::: Records shown :::

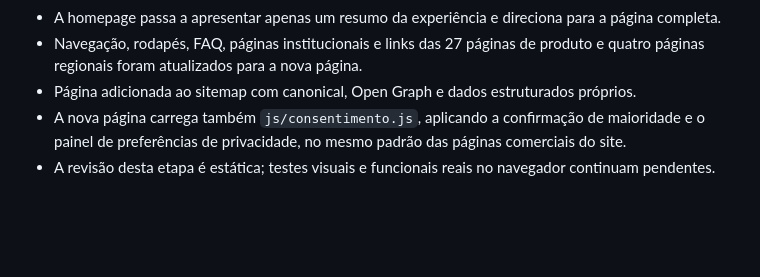
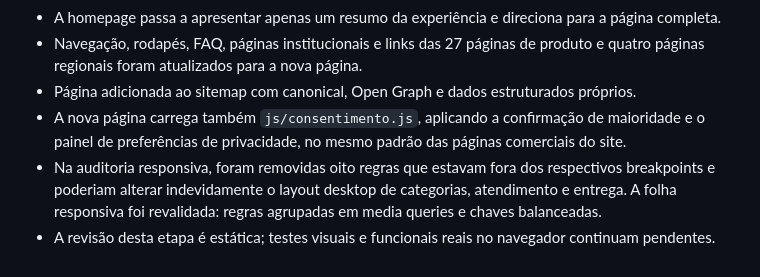
Before and after one commit to ihbiondo/Luxuriosa, a Markdown page: docs/PLANO-REFORMULACAO-UI-UX.md, the part around the change. GitHub-like rendering; blank space fills up the shorter version.

Commit message:
Documentar correção de regras responsivas globais

```diff
--- a/docs/PLANO-REFORMULACAO-UI-UX.md
+++ b/docs/PLANO-REFORMULACAO-UI-UX.md
@@ -234,4 +234,5 @@ A reformulação estará pronta quando a navegação for clara, a experiência m
 - Navegação, rodapés, FAQ, páginas institucionais e links das 27 páginas de produto e quatro páginas regionais foram atualizados para a nova página.
 - Página adicionada ao sitemap com canonical, Open Graph e dados estruturados próprios.
 - A nova página carrega também `js/consentimento.js`, aplicando a confirmação de maioridade e o painel de preferências de privacidade, no mesmo padrão das páginas comerciais do site.
+- Na auditoria responsiva, foram removidas oito regras que estavam fora dos respectivos breakpoints e poderiam alterar indevidamente o layout desktop de categorias, atendimento e entrega. A folha responsiva foi revalidada: regras agrupadas em media queries e chaves balanceadas.
 - A revisão desta etapa é estática; testes visuais e funcionais reais no navegador continuam pendentes.
```
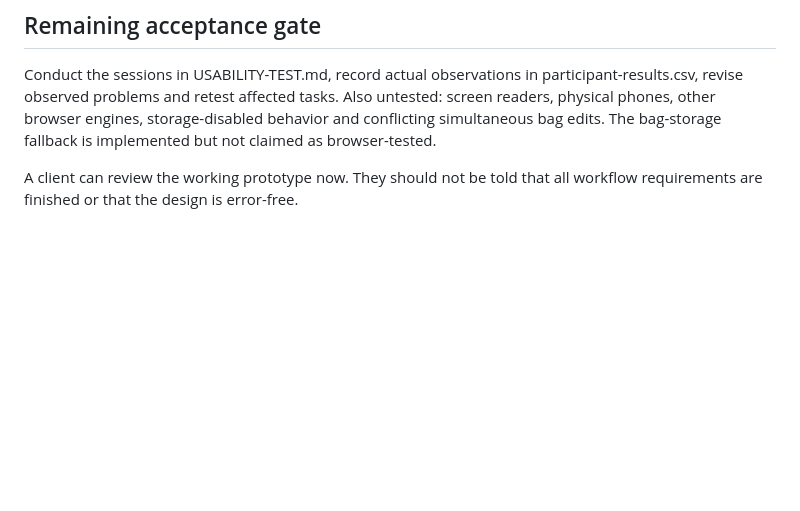
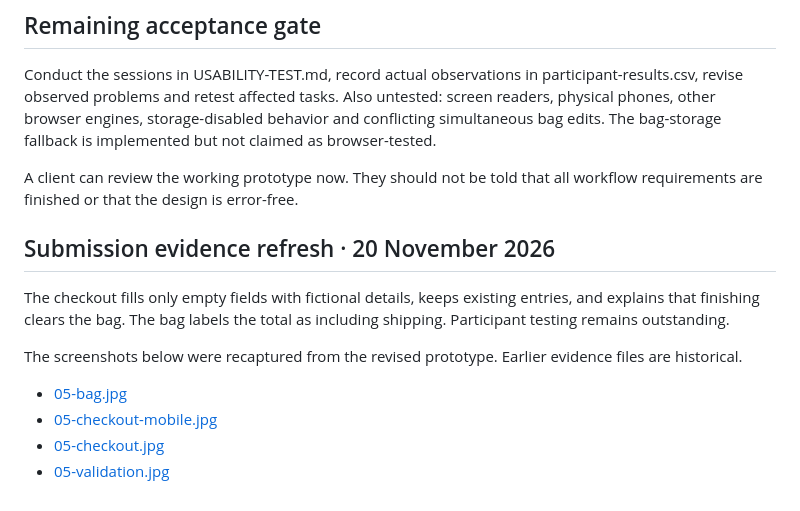
Before and after one commit to ankith2409-web/AUSPIFY, a Markdown page: task-05-ecommerce-app/EVALUATION.md, the part around the change. Drawn GitHub-style; blank space fills up the shorter version.

Commit message:
Refresh submission evidence for the revised prototype

```diff
--- a/task-05-ecommerce-app/EVALUATION.md
+++ b/task-05-ecommerce-app/EVALUATION.md
@@ -62,3 +62,14 @@ All are actual browser captures using invented sample information. They are not
 Conduct the sessions in USABILITY-TEST.md, record actual observations in participant-results.csv, revise observed problems and retest affected tasks. Also untested: screen readers, physical phones, other browser engines, storage-disabled behavior and conflicting simultaneous bag edits. The bag-storage fallback is implemented but not claimed as browser-tested.
 
 A client can review the working prototype now. They should not be told that all workflow requirements are finished or that the design is error-free.
+
+## Submission evidence refresh · 20 November 2026
+
+The checkout fills only empty fields with fictional details, keeps existing entries, and explains that finishing clears the bag. The bag labels the total as including shipping. Participant testing remains outstanding.
+
+The screenshots below were recaptured from the revised prototype. Earlier evidence files are historical.
+
+- [05-bag.jpg](screenshots/05-bag.jpg)
+- [05-checkout-mobile.jpg](screenshots/05-checkout-mobile.jpg)
+- [05-checkout.jpg](screenshots/05-checkout.jpg)
+- [05-validation.jpg](screenshots/05-validation.jpg)
```
Also changed, not shown: task-05-ecommerce-app/screenshots/05-bag.jpg, task-05-ecommerce-app/screenshots/05-checkout-mobile.jpg, task-05-ecommerce-app/screenshots/05-checkout.jpg, task-05-ecommerce-app/screenshots/05-validation.jpg, 1 other file.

:::

**Task instructions**
Tally how many lines of the records hold the word "screenshots". Answer with the number only.

**Your response**
6